The Oil Spill Response Operations program encompasses monitoring and reporting activities related to the operational readiness of oil spill response personnel, equipment, and organization of the trans-Alaskan pipeline shipping industry. This program monitors oil spill incidents within Prince William Sound and evaluates response readiness. It is also responsible for writing and implementing the council’s Incident Response Plan.
Oil Spill Response Operations Projects
Please see links in the sidebar for more information on projects within this program.
Recent Oil Spill Response News:
The council has identified some areas of concern with the design of the new escort and general purpose tugs under construction by Edison Chouest Offshore for use in Prince William Sound. These concerns and recommendations result from a council-commissioned analysis of the tugs by Robert Allan Ltd., a naval architecture and marine engineering company. Edison Chouest Offshore is taking over the marine services contract for Alyeska Pipeline Service Company in the summer of 2018. Crowley Maritime has held the contract since the creation of Alyeska’s Ship Escort/Response Vessel System after the Exxon Valdez oil spill. The services provided under this contract include escort tugs, general purpose tugs, oil recovery storage barges, and associated personnel, all of which are key oil spill prevention and response assets for the Valdez Marine Terminal and associated oil tankers operating in Prince William Sound. Robert Allan Ltd. was contracted by the council to review and evaluate drawings and other vessel design materials provided by Alyeska Pipeline Service Company. This review includes information that was provided to the council as of December 14, 2016. Print PDF
Council conducting independent review of vessel designs By July of 2018, Edison Chouest Offshore, or ECO, of Louisiana will be the marine services contractor for oil tankers and the terminal in Prince William Sound. Until then, Alyeska and ECO will be working with Crowley Maritime, the contractor who currently provides those services, on a smooth transition between the two contractors. These services include escort tugs, general purpose tugs, oil recovery storage barges and associated personnel, all of which are key oil spill prevention and response assets for Prince William Sound. For instance, two state-of-the-art escort tugs accompany every laden tanker that leaves Port Valdez. One tug is tethered through the confined waterway called the Valdez Narrows, and one tug stands by at Hinchinbrook Entrance until the tanker is 17 miles into the Gulf of Alaska. The primary responsibility of these escort tugs is to rescue or “save” a tanker that may experience problems and prevent oil from spilling, and initiate response efforts should these prevention measures fail. Print PDF … Continue reading
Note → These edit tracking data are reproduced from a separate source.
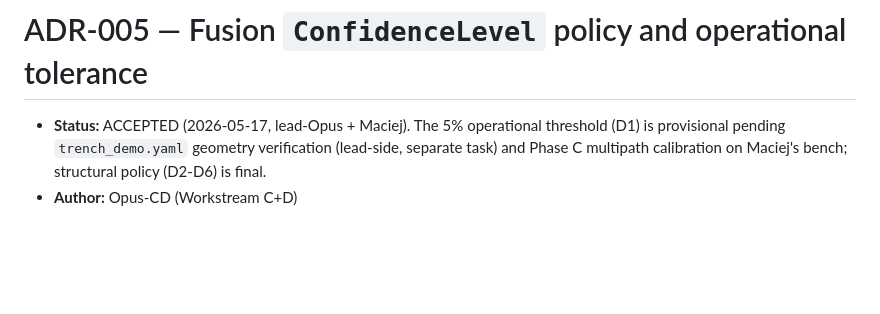
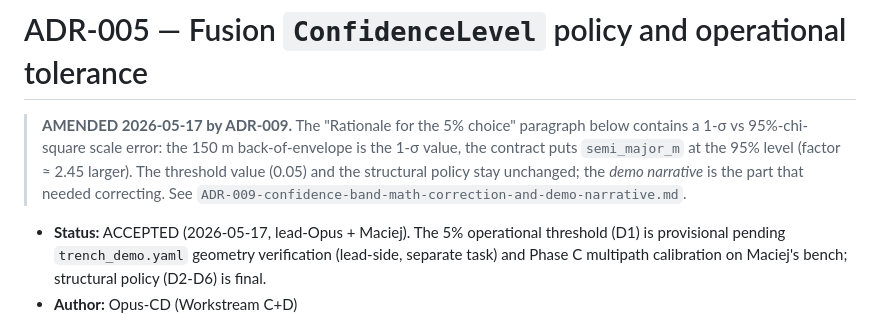
Before and after one commit to macwed/rfmesh-workspace, a Markdown page: docs/adr/ADR-005-fusion-confidence-policy.md, the part around the change. Drawn GitHub-style; blank space fills up the shorter version.

```diff
--- a/docs/adr/ADR-005-fusion-confidence-policy.md
+++ b/docs/adr/ADR-005-fusion-confidence-policy.md
@@ -1,4 +1,12 @@
 # ADR-005 — Fusion `ConfidenceLevel` policy and operational tolerance
+
+> **AMENDED 2026-05-17 by ADR-009.** The "Rationale for the 5% choice"
+> paragraph below contains a 1-σ vs 95%-chi-square scale error: the
+> 150 m back-of-envelope is the 1-σ value, the contract puts
+> `semi_major_m` at the 95% level (factor ≈ 2.45 larger). The
+> threshold value (0.05) and the structural policy stay unchanged;
+> the *demo narrative* is the part that needed correcting. See
+> `ADR-009-confidence-band-math-correction-and-demo-narrative.md`.
 
 - **Status:** ACCEPTED (2026-05-17, lead-Opus + Maciej). The 5%
   operational threshold (D1) is provisional pending `trench_demo.yaml`
```
Also changed, not shown: docs/adr/ADR-009-confidence-band-math-correction-and-demo-narrative.md (added, +263 -0 lines).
Recent council concerns about a proposed change to Alaska’s spill response plan have been alleviated for now. However, the council is following a new proposal that also has the potential to affect stakeholder input. In a letter to the council on September 1, the Alaska Department of Environmental Conservation, or ADEC, announced that its proposal to change the Regional Stakeholder Committee had been withdrawn. The Regional Stakeholder Committee is a vital tool for public involvement during oil spills, and has been effective for communication during spill drills and exercises in Prince William Sound for over a decade. Early in 2016, the Alaska Regional Response Team, or ARRT, a group made up of 15 different federal and state agencies that share responsibilities for managing oil and chemical spill responses in Alaska, proposed changes that could have reduced the council’s, and the public’s, access to important information about a spill. The change would also have reduced citizens’ input to spill response leaders. Involving citizens was recognized by Congress and Alaskans as an important aspect in oil-spill laws and regulations that were overhauled after the Exxon spill. During the public comment period that followed, the council and several local communities and organizations supported keeping the committee as it was, rather than splitting stakeholders into two groups. One of the new groups, which would have included the council, would have received far less information and access to decision-makers than the other. ADEC stated that the workgroup that put the proposal forward met on August 31, at which time a determination was made to withdraw the proposal. Print PDF … Continue reading
By Lisa Matlock Outreach Coordinator I was a Homer resident for five years. Each spring I watched a fleet of fishing boats carrying noisy, funny-looking machines and pulling long orange and yellow lines around in circles near the Spit. I can remember asking, “What are they doing out there?” The answer was always, “Oh, that’s just SERVS training.” I never learned more than that until my first year with the council when I had the opportunity to observe that training personally. For two days, I participated in classroom training with a group of fishermen and other mariners about spill safety, oil spill tactics, wildlife protection, and Geographic Response Strategies for sensitive areas. I learned about different types of hydraulic power packs, skimmers, and oil containment boom. Print PDF … Continue reading